§ Task prompt: The entries below should be quoted exactly, with no pictures carried over.

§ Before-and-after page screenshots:
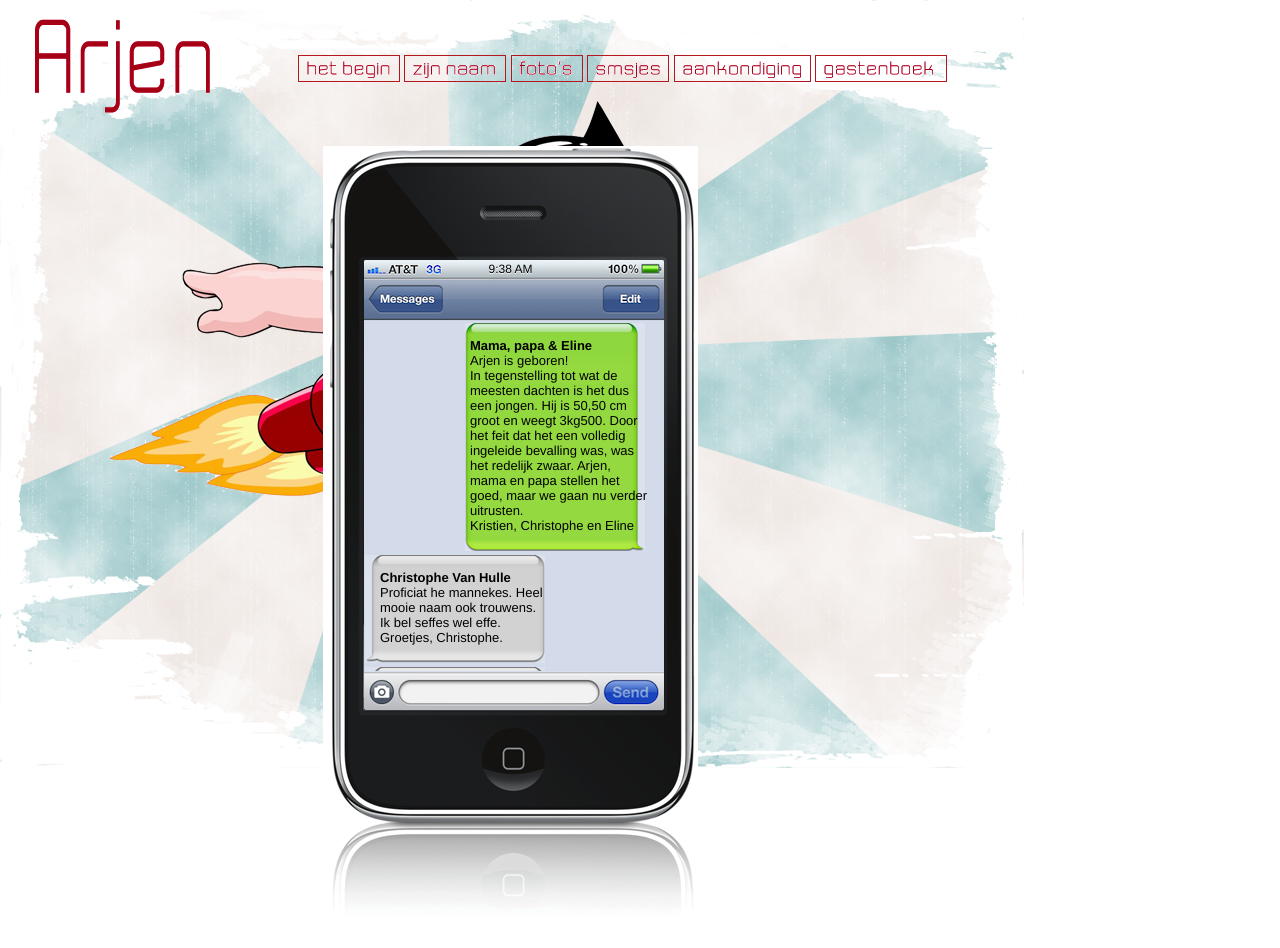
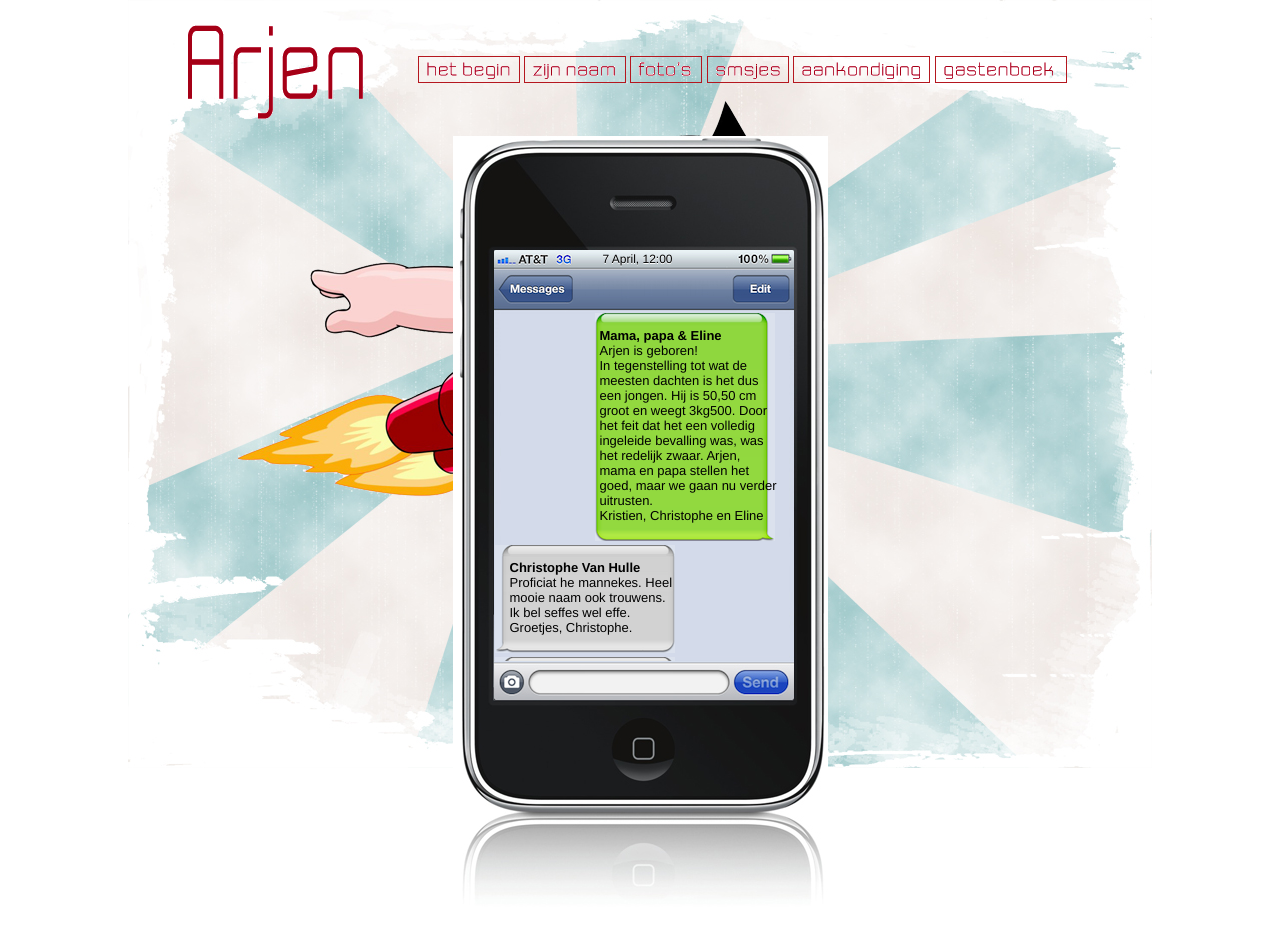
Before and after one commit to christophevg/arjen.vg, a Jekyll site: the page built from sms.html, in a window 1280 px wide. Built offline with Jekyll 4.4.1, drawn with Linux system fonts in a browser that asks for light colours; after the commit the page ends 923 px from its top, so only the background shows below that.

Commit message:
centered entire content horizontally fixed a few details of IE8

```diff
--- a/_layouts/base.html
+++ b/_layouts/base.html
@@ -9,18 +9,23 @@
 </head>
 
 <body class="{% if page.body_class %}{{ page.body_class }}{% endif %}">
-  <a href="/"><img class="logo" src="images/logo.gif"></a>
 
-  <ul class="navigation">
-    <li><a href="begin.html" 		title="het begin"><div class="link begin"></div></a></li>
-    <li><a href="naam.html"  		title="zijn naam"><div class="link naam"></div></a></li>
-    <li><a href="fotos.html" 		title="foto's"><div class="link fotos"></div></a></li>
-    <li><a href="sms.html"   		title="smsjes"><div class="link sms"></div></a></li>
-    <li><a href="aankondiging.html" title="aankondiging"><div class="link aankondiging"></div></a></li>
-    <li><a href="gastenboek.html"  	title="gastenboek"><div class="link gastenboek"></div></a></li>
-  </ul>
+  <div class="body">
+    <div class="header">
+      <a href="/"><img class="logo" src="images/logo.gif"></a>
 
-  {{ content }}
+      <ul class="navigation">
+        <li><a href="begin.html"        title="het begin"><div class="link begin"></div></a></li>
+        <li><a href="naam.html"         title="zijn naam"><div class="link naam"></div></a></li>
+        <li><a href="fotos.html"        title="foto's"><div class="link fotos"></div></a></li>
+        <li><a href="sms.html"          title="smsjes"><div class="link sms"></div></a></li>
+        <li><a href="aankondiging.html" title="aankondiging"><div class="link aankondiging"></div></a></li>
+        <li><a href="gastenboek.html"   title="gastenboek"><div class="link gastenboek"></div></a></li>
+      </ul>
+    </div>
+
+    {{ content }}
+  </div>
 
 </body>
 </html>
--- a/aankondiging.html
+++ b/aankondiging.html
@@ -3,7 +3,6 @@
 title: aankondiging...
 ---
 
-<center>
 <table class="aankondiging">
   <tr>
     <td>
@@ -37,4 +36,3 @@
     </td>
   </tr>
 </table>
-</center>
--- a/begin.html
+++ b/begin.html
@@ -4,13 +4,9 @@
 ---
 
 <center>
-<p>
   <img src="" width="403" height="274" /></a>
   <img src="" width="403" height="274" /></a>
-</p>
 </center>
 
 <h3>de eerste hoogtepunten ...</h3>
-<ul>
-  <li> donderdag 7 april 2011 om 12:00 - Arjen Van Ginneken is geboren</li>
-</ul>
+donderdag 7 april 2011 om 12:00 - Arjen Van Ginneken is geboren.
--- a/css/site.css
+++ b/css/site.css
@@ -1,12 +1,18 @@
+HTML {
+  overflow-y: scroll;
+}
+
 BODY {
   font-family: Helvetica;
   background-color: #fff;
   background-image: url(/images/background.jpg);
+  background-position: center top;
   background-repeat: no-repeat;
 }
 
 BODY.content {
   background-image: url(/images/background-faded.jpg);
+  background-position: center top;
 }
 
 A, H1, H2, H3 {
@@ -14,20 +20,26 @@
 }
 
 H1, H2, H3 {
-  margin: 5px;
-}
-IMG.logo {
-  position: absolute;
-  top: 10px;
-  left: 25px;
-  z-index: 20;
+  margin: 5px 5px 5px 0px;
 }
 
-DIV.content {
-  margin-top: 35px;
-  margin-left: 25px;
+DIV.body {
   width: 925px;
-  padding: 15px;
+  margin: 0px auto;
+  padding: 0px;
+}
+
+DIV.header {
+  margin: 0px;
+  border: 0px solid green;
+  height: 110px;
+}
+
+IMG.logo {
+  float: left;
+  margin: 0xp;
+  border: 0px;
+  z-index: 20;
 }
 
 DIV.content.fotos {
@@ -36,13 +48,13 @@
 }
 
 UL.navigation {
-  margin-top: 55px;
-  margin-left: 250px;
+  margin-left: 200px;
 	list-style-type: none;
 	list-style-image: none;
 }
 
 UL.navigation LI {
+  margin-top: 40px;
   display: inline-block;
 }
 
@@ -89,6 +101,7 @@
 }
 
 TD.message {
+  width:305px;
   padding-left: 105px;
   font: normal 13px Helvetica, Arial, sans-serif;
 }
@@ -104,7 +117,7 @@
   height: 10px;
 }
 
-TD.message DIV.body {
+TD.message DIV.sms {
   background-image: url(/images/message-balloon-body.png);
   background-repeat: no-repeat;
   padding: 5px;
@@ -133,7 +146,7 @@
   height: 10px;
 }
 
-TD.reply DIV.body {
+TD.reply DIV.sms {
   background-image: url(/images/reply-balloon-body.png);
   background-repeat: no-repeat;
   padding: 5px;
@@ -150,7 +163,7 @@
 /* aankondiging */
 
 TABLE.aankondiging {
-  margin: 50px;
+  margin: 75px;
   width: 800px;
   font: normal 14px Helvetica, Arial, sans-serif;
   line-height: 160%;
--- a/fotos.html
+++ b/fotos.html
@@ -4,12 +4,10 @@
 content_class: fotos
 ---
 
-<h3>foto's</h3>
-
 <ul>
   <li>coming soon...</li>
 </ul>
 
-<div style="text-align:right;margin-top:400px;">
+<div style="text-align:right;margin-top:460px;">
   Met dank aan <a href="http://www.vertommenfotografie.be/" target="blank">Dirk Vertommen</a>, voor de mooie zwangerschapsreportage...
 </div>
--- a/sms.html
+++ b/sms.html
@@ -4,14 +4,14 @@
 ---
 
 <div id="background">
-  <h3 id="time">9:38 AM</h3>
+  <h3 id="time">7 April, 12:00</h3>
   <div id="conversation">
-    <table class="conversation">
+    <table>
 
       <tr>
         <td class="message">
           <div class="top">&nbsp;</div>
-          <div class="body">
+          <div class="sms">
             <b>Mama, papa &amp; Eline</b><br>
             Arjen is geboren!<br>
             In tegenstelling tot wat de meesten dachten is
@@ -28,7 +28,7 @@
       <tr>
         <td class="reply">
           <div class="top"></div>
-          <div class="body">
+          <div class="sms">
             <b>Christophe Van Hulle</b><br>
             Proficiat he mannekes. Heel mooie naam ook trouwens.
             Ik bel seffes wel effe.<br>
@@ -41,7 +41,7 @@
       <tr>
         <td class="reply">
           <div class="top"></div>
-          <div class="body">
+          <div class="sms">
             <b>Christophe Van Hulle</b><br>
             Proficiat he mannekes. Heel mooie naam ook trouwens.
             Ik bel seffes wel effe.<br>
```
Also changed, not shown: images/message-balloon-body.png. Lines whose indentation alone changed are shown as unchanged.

§ Problem solution:
Before and after one commit to christophevg/arjen.vg, a Jekyll site: the page built from sms.html, in a window 1280 px wide. Built offline with Jekyll 4.4.1, drawn with Linux system fonts in a browser that asks for light colours; after the commit the page ends 923 px from its top, so only the background shows below that.

Commit message:
centered entire content horizontally fixed a few details of IE8

```diff
--- a/_layouts/base.html
+++ b/_layouts/base.html
@@ -9,18 +9,23 @@
 </head>
 
 <body class="{% if page.body_class %}{{ page.body_class }}{% endif %}">
-  <a href="/"><img class="logo" src="images/logo.gif"></a>
 
-  <ul class="navigation">
-    <li><a href="begin.html" 		title="het begin"><div class="link begin"></div></a></li>
-    <li><a href="naam.html"  		title="zijn naam"><div class="link naam"></div></a></li>
-    <li><a href="fotos.html" 		title="foto's"><div class="link fotos"></div></a></li>
-    <li><a href="sms.html"   		title="smsjes"><div class="link sms"></div></a></li>
-    <li><a href="aankondiging.html" title="aankondiging"><div class="link aankondiging"></div></a></li>
-    <li><a href="gastenboek.html"  	title="gastenboek"><div class="link gastenboek"></div></a></li>
-  </ul>
+  <div class="body">
+    <div class="header">
+      <a href="/"><img class="logo" src="images/logo.gif"></a>
 
-  {{ content }}
+      <ul class="navigation">
+        <li><a href="begin.html"        title="het begin"><div class="link begin"></div></a></li>
+        <li><a href="naam.html"         title="zijn naam"><div class="link naam"></div></a></li>
+        <li><a href="fotos.html"        title="foto's"><div class="link fotos"></div></a></li>
+        <li><a href="sms.html"          title="smsjes"><div class="link sms"></div></a></li>
+        <li><a href="aankondiging.html" title="aankondiging"><div class="link aankondiging"></div></a></li>
+        <li><a href="gastenboek.html"   title="gastenboek"><div class="link gastenboek"></div></a></li>
+      </ul>
+    </div>
+
+    {{ content }}
+  </div>
 
 </body>
 </html>
--- a/aankondiging.html
+++ b/aankondiging.html
@@ -3,7 +3,6 @@
 title: aankondiging...
 ---
 
-<center>
 <table class="aankondiging">
   <tr>
     <td>
@@ -37,4 +36,3 @@
     </td>
   </tr>
 </table>
-</center>
--- a/begin.html
+++ b/begin.html
@@ -4,13 +4,9 @@
 ---
 
 <center>
-<p>
   <img src="" width="403" height="274" /></a>
   <img src="" width="403" height="274" /></a>
-</p>
 </center>
 
 <h3>de eerste hoogtepunten ...</h3>
-<ul>
-  <li> donderdag 7 april 2011 om 12:00 - Arjen Van Ginneken is geboren</li>
-</ul>
+donderdag 7 april 2011 om 12:00 - Arjen Van Ginneken is geboren.
--- a/css/site.css
+++ b/css/site.css
@@ -1,12 +1,18 @@
+HTML {
+  overflow-y: scroll;
+}
+
 BODY {
   font-family: Helvetica;
   background-color: #fff;
   background-image: url(/images/background.jpg);
+  background-position: center top;
   background-repeat: no-repeat;
 }
 
 BODY.content {
   background-image: url(/images/background-faded.jpg);
+  background-position: center top;
 }
 
 A, H1, H2, H3 {
@@ -14,20 +20,26 @@
 }
 
 H1, H2, H3 {
-  margin: 5px;
-}
-IMG.logo {
-  position: absolute;
-  top: 10px;
-  left: 25px;
-  z-index: 20;
+  margin: 5px 5px 5px 0px;
 }
 
-DIV.content {
-  margin-top: 35px;
-  margin-left: 25px;
+DIV.body {
   width: 925px;
-  padding: 15px;
+  margin: 0px auto;
+  padding: 0px;
+}
+
+DIV.header {
+  margin: 0px;
+  border: 0px solid green;
+  height: 110px;
+}
+
+IMG.logo {
+  float: left;
+  margin: 0xp;
+  border: 0px;
+  z-index: 20;
 }
 
 DIV.content.fotos {
@@ -36,13 +48,13 @@
 }
 
 UL.navigation {
-  margin-top: 55px;
-  margin-left: 250px;
+  margin-left: 200px;
 	list-style-type: none;
 	list-style-image: none;
 }
 
 UL.navigation LI {
+  margin-top: 40px;
   display: inline-block;
 }
 
@@ -89,6 +101,7 @@
 }
 
 TD.message {
+  width:305px;
   padding-left: 105px;
   font: normal 13px Helvetica, Arial, sans-serif;
 }
@@ -104,7 +117,7 @@
   height: 10px;
 }
 
-TD.message DIV.body {
+TD.message DIV.sms {
   background-image: url(/images/message-balloon-body.png);
   background-repeat: no-repeat;
   padding: 5px;
@@ -133,7 +146,7 @@
   height: 10px;
 }
 
-TD.reply DIV.body {
+TD.reply DIV.sms {
   background-image: url(/images/reply-balloon-body.png);
   background-repeat: no-repeat;
   padding: 5px;
@@ -150,7 +163,7 @@
 /* aankondiging */
 
 TABLE.aankondiging {
-  margin: 50px;
+  margin: 75px;
   width: 800px;
   font: normal 14px Helvetica, Arial, sans-serif;
   line-height: 160%;
--- a/fotos.html
+++ b/fotos.html
@@ -4,12 +4,10 @@
 content_class: fotos
 ---
 
-<h3>foto's</h3>
-
 <ul>
   <li>coming soon...</li>
 </ul>
 
-<div style="text-align:right;margin-top:400px;">
+<div style="text-align:right;margin-top:460px;">
   Met dank aan <a href="http://www.vertommenfotografie.be/" target="blank">Dirk Vertommen</a>, voor de mooie zwangerschapsreportage...
 </div>
--- a/sms.html
+++ b/sms.html
@@ -4,14 +4,14 @@
 ---
 
 <div id="background">
-  <h3 id="time">9:38 AM</h3>
+  <h3 id="time">7 April, 12:00</h3>
   <div id="conversation">
-    <table class="conversation">
+    <table>
 
       <tr>
         <td class="message">
           <div class="top">&nbsp;</div>
-          <div class="body">
+          <div class="sms">
             <b>Mama, papa &amp; Eline</b><br>
             Arjen is geboren!<br>
             In tegenstelling tot wat de meesten dachten is
@@ -28,7 +28,7 @@
       <tr>
         <td class="reply">
           <div class="top"></div>
-          <div class="body">
+          <div class="sms">
             <b>Christophe Van Hulle</b><br>
             Proficiat he mannekes. Heel mooie naam ook trouwens.
             Ik bel seffes wel effe.<br>
@@ -41,7 +41,7 @@
       <tr>
         <td class="reply">
           <div class="top"></div>
-          <div class="body">
+          <div class="sms">
             <b>Christophe Van Hulle</b><br>
             Proficiat he mannekes. Heel mooie naam ook trouwens.
             Ik bel seffes wel effe.<br>
```
Also changed, not shown: images/message-balloon-body.png. Lines whose indentation alone changed are shown as unchanged.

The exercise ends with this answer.